No “Union Without Unity”

The pastor we are quoting granted that “we do not agree with each other in all things.” And he adds: “that’s why there are different denominations.” Yet his suggestion to unite regardless is the idea we have heard, and for conscience’ sake rejected, many times before. It is the old argument which says “agree to disagree agreeably” for the sake of an outward peace and unity.

Against such “union without unity” of Bible doctrine, we as an orthodox and confessional Lutheran church, continue to take our stand upon the clear words of Holy Scripture and with our Lutheran forebears who said:

“From this our explanation, friends and enemies, and therefore every one, may clearly infer that we have no intention of yielding aught of the eternal, immutable truth of God for the sake of temporal peace, tranquility, and unity (which, moreover, is not in our power to do). Nor would such peace and unity, since it is devised against the truth and for its suppression, have an permanency. Still less are we inclined to adorn and conceal a corruption of the pure doctrine and manifest, condemned errors. But we entertain heartfelt pleasure and love for, and are on our part sincerely inclined and anxious to advance, that unity according to our utmost power, by which His glory remains to God uninjured, nothing of the divine truth of the Holy Gospel is surrendered, no room is given to the least error, poor sinners are brought to true, genuine repentance, raised up by faith, confirmed in new obedience, and thus justified and eternally saved alone through the sole merit of Christ.” (The Formula of Concord, Thor.

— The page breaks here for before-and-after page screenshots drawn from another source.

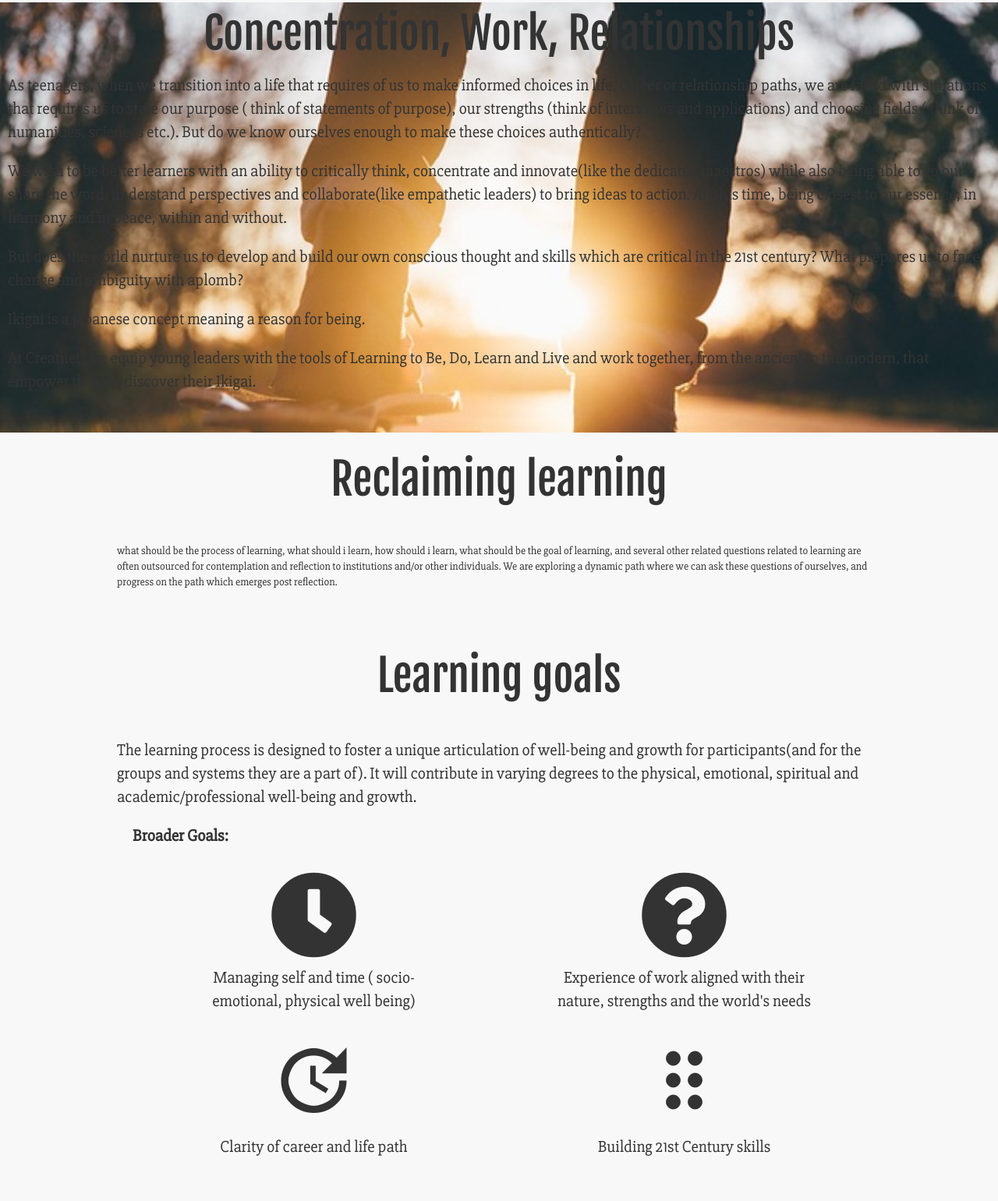
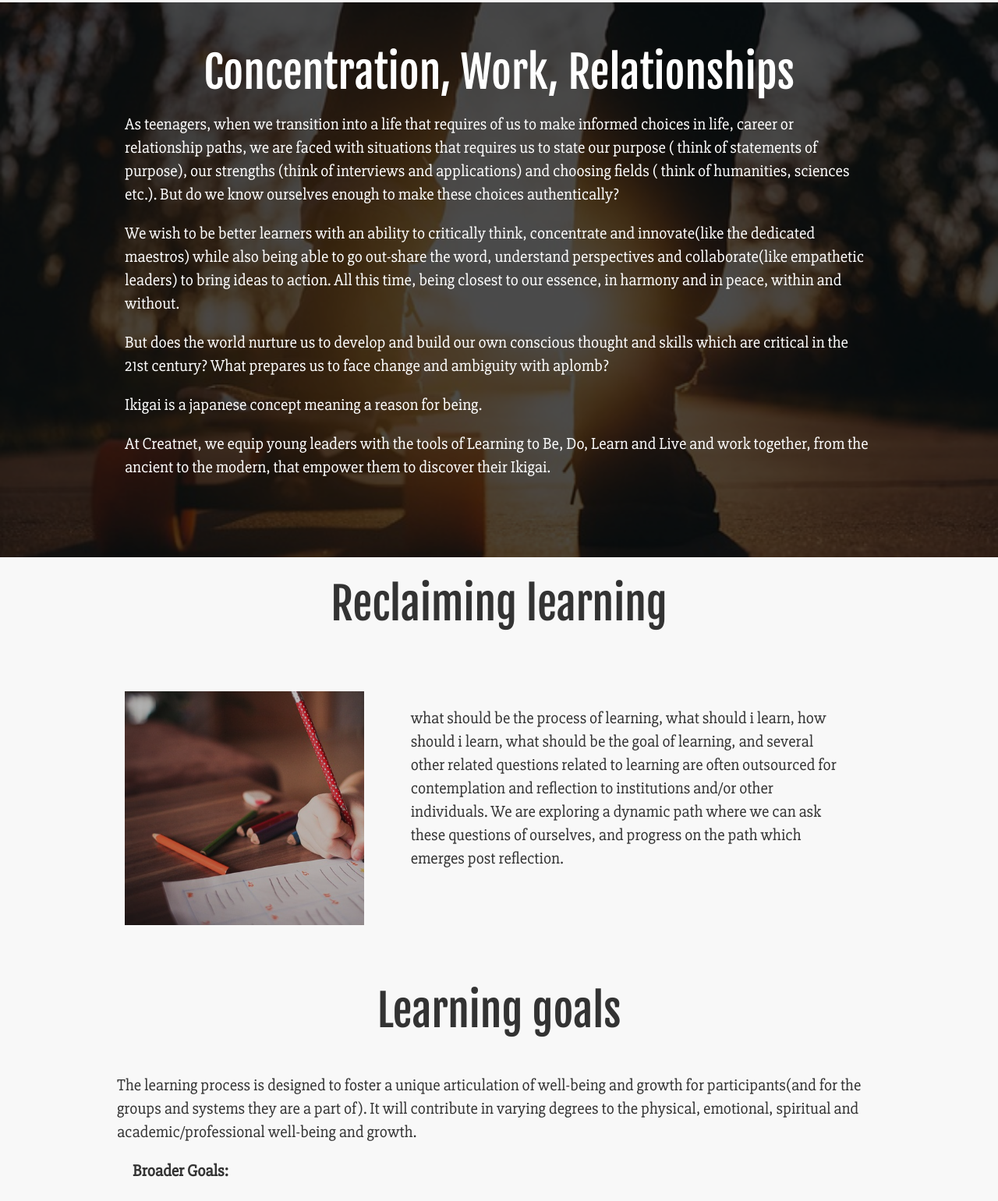
Before and after one commit to siddhantchandak2002/learning-centre, a plain HTML site: page main.html in a window 1280 px wide. Shown: the part 4220-5761 px from the top of the page at 78% size. Drawn offline with Linux system fonts and the light colour scheme; a web font is replaced by a local one.

Commit message:
Add files via upload

```diff
--- a/main.html
+++ b/main.html
@@ -113,7 +113,7 @@
       <h1 class="title">Process</h1>
 
       <div class="content-left col-md-4">
-        <div class="image">
+        <div class="image" style="background-image: url(images/self.jpg);">
           <div class="image-inner">
 
           </div>
@@ -200,13 +200,11 @@
       </div>
     </div>
     <div class="indi col-md-12" id="indi">
+      <div class="indi-back">
         <h1 class="title">Concentration, Work, Relationships</h1>
-      <p>As teenagers, when we transition into a life that requires of us to make informed choices in life, career or relationship paths, we are faced with situations that requires us to state our purpose ( think of statements of purpose), our strengths (think of interviews and applications) and choosing fields ( think of humanities, sciences etc.). But do we know ourselves enough to make these choices authentically?
 
-
-						</p>
-      <p>We wish to be better learners with an ability to critically think, concentrate and innovate(like the dedicated maestros) while also being able to go out-share the word, understand perspectives and collaborate(like empathetic leaders) to bring ideas to action. All this time, being closest to our essence, in harmony and in peace, within and without.
-						</p>
+        <p>As teenagers, when we transition into a life that requires of us to make informed choices in life, career or relationship paths, we are faced with situations that requires us to state our purpose ( think of statements of purpose), our strengths (think of interviews and applications) and choosing fields ( think of humanities, sciences etc.). But do we know ourselves enough to make these choices authentically?</p>
+        <p>We wish to be better learners with an ability to critically think, concentrate and innovate(like the dedicated maestros) while also being able to go out-share the word, understand perspectives and collaborate(like empathetic leaders) to bring ideas to action. All this time, being closest to our essence, in harmony and in peace, within and without.</p>
         <p>But does the world nurture us to develop and build our own conscious thought and skills which are critical in the 21st century? What prepares us to face change and ambiguity with aplomb?
 
   						</p>
@@ -215,10 +213,21 @@
   					</p>
       <br><br>
       </div>
+
+    </div>
     <div class="owner col-md-12" id="owner">
       <h1 class="title">Reclaiming learning</h1>
       <br><br>
+      <div class="content-left col-md-4">
+        <div class="image" style="background-image: url(images/learn.jpg);">
+          <div class="image-inner">
+
+          </div>
+        </div>
+      </div>
+      <div class="content-right col-md-8">
         <p >what should be the process of learning, what should i learn, how should i learn, what should be the goal of learning, and several other related questions related to learning are often outsourced for contemplation and reflection to institutions and/or other individuals. We are exploring a dynamic path where we can ask these questions of ourselves, and progress on the path which emerges post reflection.</p>
+    </div>
       </div>
     <div class="growth col-md-12" id="growth">
       <h1 class="title">Learning goals</h1>
@@ -231,18 +240,18 @@
           <p>Managing self and time ( socio-emotional, physical well being)</p>
         </div>
         <div class="point col-md-6">
-          <i class="fa fa-question-circle"></i>
+          <i class="fas fa-align-justify"></i>
           <p>Experience of work aligned with their nature, strengths and the world's needs</p>
         </div>
       </div>
       <div class="all-points col-md-12">
         <div class="point col-md-6">
-          <i class="material-icons">update</i>
+          <i class="fas fa-road"></i>
           <p>Clarity of career and life path </p>
         </div>
 
         <div class="point col-md-6">
-          <i class="material-icons">drag_indicator</i>
+          <i>21</i>
           <p>Building 21st Century skills</p>
         </div>
       </div>
```
Lines whose indentation alone changed are shown as unchanged.
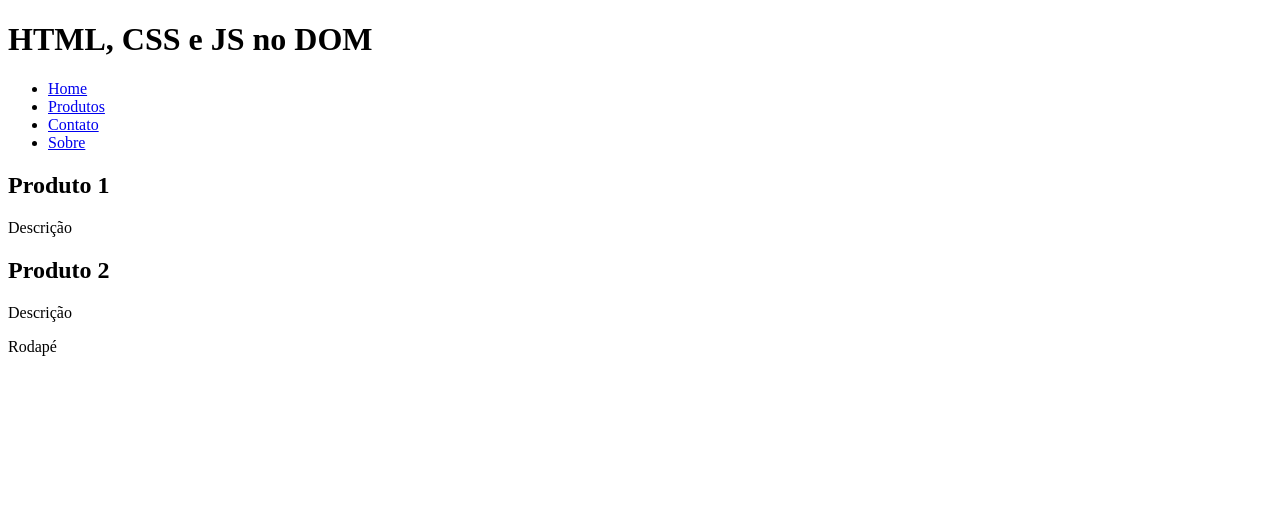
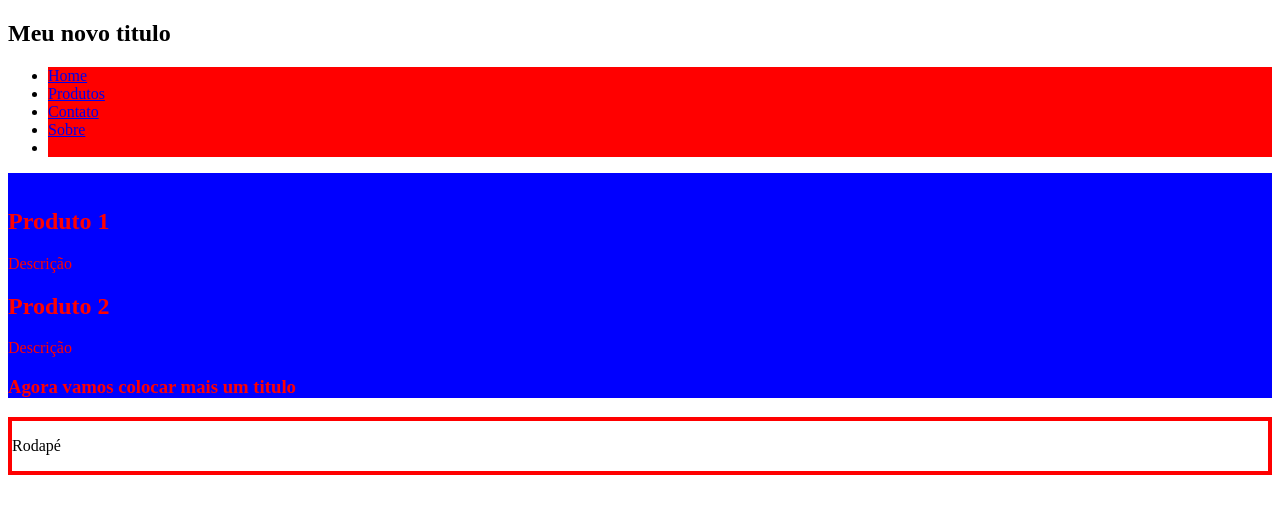
Before and after one commit to JoaoMelanes/Basico-FrontEnd, a plain HTML site: page 5. JS WEB/HTML/index.html in a window 1280 px wide. Drawn offline with Linux system fonts and the light colour scheme.

Commit message:
Atualização

```diff
--- a/5. JS WEB/CSS/style.css
+++ b/5. JS WEB/CSS/style.css
@@ -0,0 +1,3 @@
+footer{
+    border: 4px solid red;
+}
--- a/5. JS WEB/HTML/index.html
+++ b/5. JS WEB/HTML/index.html
@@ -4,7 +4,7 @@
     <meta charset="UTF-8">
     <meta name="viewport" content="width=device-width, initial-scale=1.0">
     <title>Document</title>
-    <script src="../JS/script.js"></script>
+    <script src="../JS/script.js" defer></script>
     <link rel="stylesheet" href="../CSS/style.css">
 </head>
 <body>
--- a/5. JS WEB/JS/script.js
+++ b/5. JS WEB/JS/script.js
@@ -0,0 +1,83 @@
+// Movendo se pelo dom
+
+console.log(document.body)
+
+console.log(document.body.childNodes[1])
+
+console.log(document.body.childNodes[1].childNodes[1])
+
+console.log(document.body.childNodes[1].childNodes[1].textContent)
+
+// Seletores de elementos
+
+const listItens = document.getElementsByTagName("li")
+console.log(listItens)
+
+const titulo = document.getElementById("titulo")
+console.log(titulo)
+
+const produtos = document.getElementsByClassName("produtos")
+console.log(produtos)
+
+// Boa pratica de seletores
+
+const produtosQuery = document.querySelectorAll(".produtos")
+console.log(produtosQuery)
+
+const mainContainer = document.querySelector("#main-container")
+console.log(mainContainer)
+
+// Alterando o HTML
+
+// cria um elemento no começo
+const p = document.createElement("p")
+const header = titulo.parentElement
+header.insertBefore(p, titulo)
+
+// cria um elemento no final
+const navLinks = document.querySelector("nav ul")
+const li = document.createElement("li")
+navLinks.appendChild(li)
+
+// muda um elemento ja criado
+const h2 = document.createElement("h2")
+h2.textContent = "Meu novo titulo"
+header.replaceChild(h2, titulo)
+
+//cria novos elementos para ser adicionado
+const myText = document.createTextNode("Agora vamos colocar mais um titulo")
+const h3 = document.createElement("h3")
+h3.appendChild(myText)
+mainContainer.appendChild(h3)
+
+//modificando atributos
+const firstLink = navLinks.querySelector("a")
+firstLink.setAttribute("href", "https://www.google.com")
+firstLink.setAttribute("target", "_blank")
+
+//consulta atributos
+console.log(firstLink.getAttribute("href"))
+
+// Altura e largura
+// com borda
+const footer = document.querySelector("footer")
+console.log(footer.offsetHeight)
+console.log(footer.offsetWidth)
+
+// sem borda
+console.log(footer.clientHeight)
+console.log(footer.clientWidth)
+
+// posição do elemento
+const produtos1 = produtos[0]
+console.log(produtos1.getBoundingClientRect())
+
+// ALterando estilos
+mainContainer.style.color = "red"
+mainContainer.style.backgroundColor = "blue"
+mainContainer.style.paddingTop = "15px"
+
+// Alterando estilos de varios elementos
+for(const li of listItens){
+    li.style.backgroundColor = "red"
+}
```
Also changed, not shown: 6. JS EVENTOS/CSS/estilo.css (added), 6. JS EVENTOS/HTML/index.html (added), 6. JS EVENTOS/JS/script.js (added).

Decl. Art. XI, p. 1095)


A certain theologian tells a story that illustrates the absurdness of compromising biblical absolutes:

Imagine two schools of mathematics, one run by a wise man, the other by a fool. In the first, children are taught that 2 + 2 = 4; in the second that 2 + 2 = 3. Then along comes a teacher who says that after all, love is the most important thing. Why should there be differences between teachers of mathematics? Let them each agree to make a small concession so that both can teach the same way. Then the children can be taught that 2 + 2 = 3 1/2. Whoever refuses to accept such a loving solution is a fanatic, a bigot, and is no longer worthy to be a teacher of mathematics.

Such is the thinking in today’s churches! However, to concede one point of Holy Scripture is an act of disobedience to the Lord. Today, God’s people are asked repeatedly to compromise the Word of God, but we must be faithful and never give in to their demands.

Editor’s note: This excerpt is adapted from an article we saw in The Vine and the Branches, a publication of ELCA conservatives.

A follow-up to the above:

In May of this year the pope issued an encyclical on Christian unity. Also seizing on John 17:21, he titled it Ut Unum Sint (“That They may Be One”). In it he calls on Protestants “to engage with me in a patient and fraternal dialogue” on major doctrinal points. According to Christianity Today, while some, such as Richard John Neuhaus, a Catholic priest and former Lutheran, call the pope’s statement “historic” and “unprecedented,” many Protestants see it as an appeal to compromise for the sake of external unity.

As far as our position on the pope is concerned, we stand on the confession of Article 43 of the Brief Statement: ” . . . We teach that the prophecies of the Holy Scriptures concerning the Antichrist, 2 Thess. 2:3-12; 1 John 2:18, have been fulfilled in the Pope of Rome and his dominion . . . he anathematizes the very heart of the Gospel of Christ, that is, the doctrine of the forgiveness of sins by grace alone, for Christ’s sake alone, through faith alone, without any merit or worthiness in man . . .”

It is not surprising that the liberal Lutherans are moving toward reconciliation with Rome. Both twist Christ’s words in John 17:21, making that passage a cloak for compromise. However, no true heirs of Martin Luther and the orthodox Lutheran Reformation will ever sit in “patient and fraternal dialogue” with the Antichrist.

–Pastor Paul Fleischer